Protesters have gathered in central Wellington to support Mike Dixon-McIver, who is on a hunger strike to protest his treatment by ACC.

Thirty people gathered at the Wellington Railway Station, before moving on to Parliament and ACC's head office in Aitken St, where Mr Dixon-McIver has camped for 47 days.

Mr Dixon-McIver said he was prepared to die for his cause.

He was feeling ''pretty grim'' but encouraged by support from passers-by.

''I've met some lovely people.''

He was not eating solid food and was getting by on coffee and fruit juice.

The 75-year-old ACC advocate has been locked in a six-year battle with the corporation after it tried to prosecute him for fraud.

The case was thrown out and earlier this year a judge awarded Mr Dixon-McIver full legal costs of $13,000, but the corporation refused to go to mediation to discuss damages.

Mr Dixon-McIvor said all he wanted was arbitration and ''I would pack up tonight', but dsif ACC had reneged on a handshake deal to enter into talks.

Protests were also held today in Auckland, Rotorua, Gisborne, Wellington, Dunedin and Invercargill.

ACC Spokesperson Stephanie Melville said it had offered Mr Dixon-McIver binding arbitration.

''He put conditions on accepting arbitration. We couldn't  agree to those conditions.''

ACC continued to work towards a settlement, she said.

''We are extremely concerned about Mr Dixon-McIver's health, and are doing everything we can to monitor his safety and well being, whilst respecting his right to protest.''

Ad Feedback

- The Dominion Post

Special offers
Opinion poll

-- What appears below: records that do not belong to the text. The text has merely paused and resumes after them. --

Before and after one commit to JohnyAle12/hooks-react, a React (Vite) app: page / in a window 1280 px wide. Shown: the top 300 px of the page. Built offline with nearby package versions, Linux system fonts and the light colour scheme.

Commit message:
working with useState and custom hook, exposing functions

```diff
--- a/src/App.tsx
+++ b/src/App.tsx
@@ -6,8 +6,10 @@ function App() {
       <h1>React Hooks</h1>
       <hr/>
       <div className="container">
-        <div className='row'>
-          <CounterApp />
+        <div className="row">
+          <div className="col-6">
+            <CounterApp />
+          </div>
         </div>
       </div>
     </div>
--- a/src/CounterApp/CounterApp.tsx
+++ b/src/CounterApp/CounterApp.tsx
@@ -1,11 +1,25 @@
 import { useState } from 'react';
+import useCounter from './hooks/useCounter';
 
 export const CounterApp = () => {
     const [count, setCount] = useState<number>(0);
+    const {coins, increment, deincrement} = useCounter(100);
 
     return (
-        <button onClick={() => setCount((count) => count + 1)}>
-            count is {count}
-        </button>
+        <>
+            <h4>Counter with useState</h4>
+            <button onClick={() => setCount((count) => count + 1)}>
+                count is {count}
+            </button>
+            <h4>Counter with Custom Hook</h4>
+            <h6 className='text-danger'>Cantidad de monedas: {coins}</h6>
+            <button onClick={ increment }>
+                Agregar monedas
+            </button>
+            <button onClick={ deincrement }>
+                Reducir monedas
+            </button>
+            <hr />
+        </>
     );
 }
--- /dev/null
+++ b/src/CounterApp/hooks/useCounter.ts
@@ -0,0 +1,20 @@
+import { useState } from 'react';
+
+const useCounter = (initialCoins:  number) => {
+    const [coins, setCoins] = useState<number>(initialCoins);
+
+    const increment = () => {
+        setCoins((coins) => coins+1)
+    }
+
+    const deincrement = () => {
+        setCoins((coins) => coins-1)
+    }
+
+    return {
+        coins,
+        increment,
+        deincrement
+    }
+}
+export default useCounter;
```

Should fluoride in water be the responsibility of central government?

Yes

No

Vote Result

Featured Promotions

Sponsored Content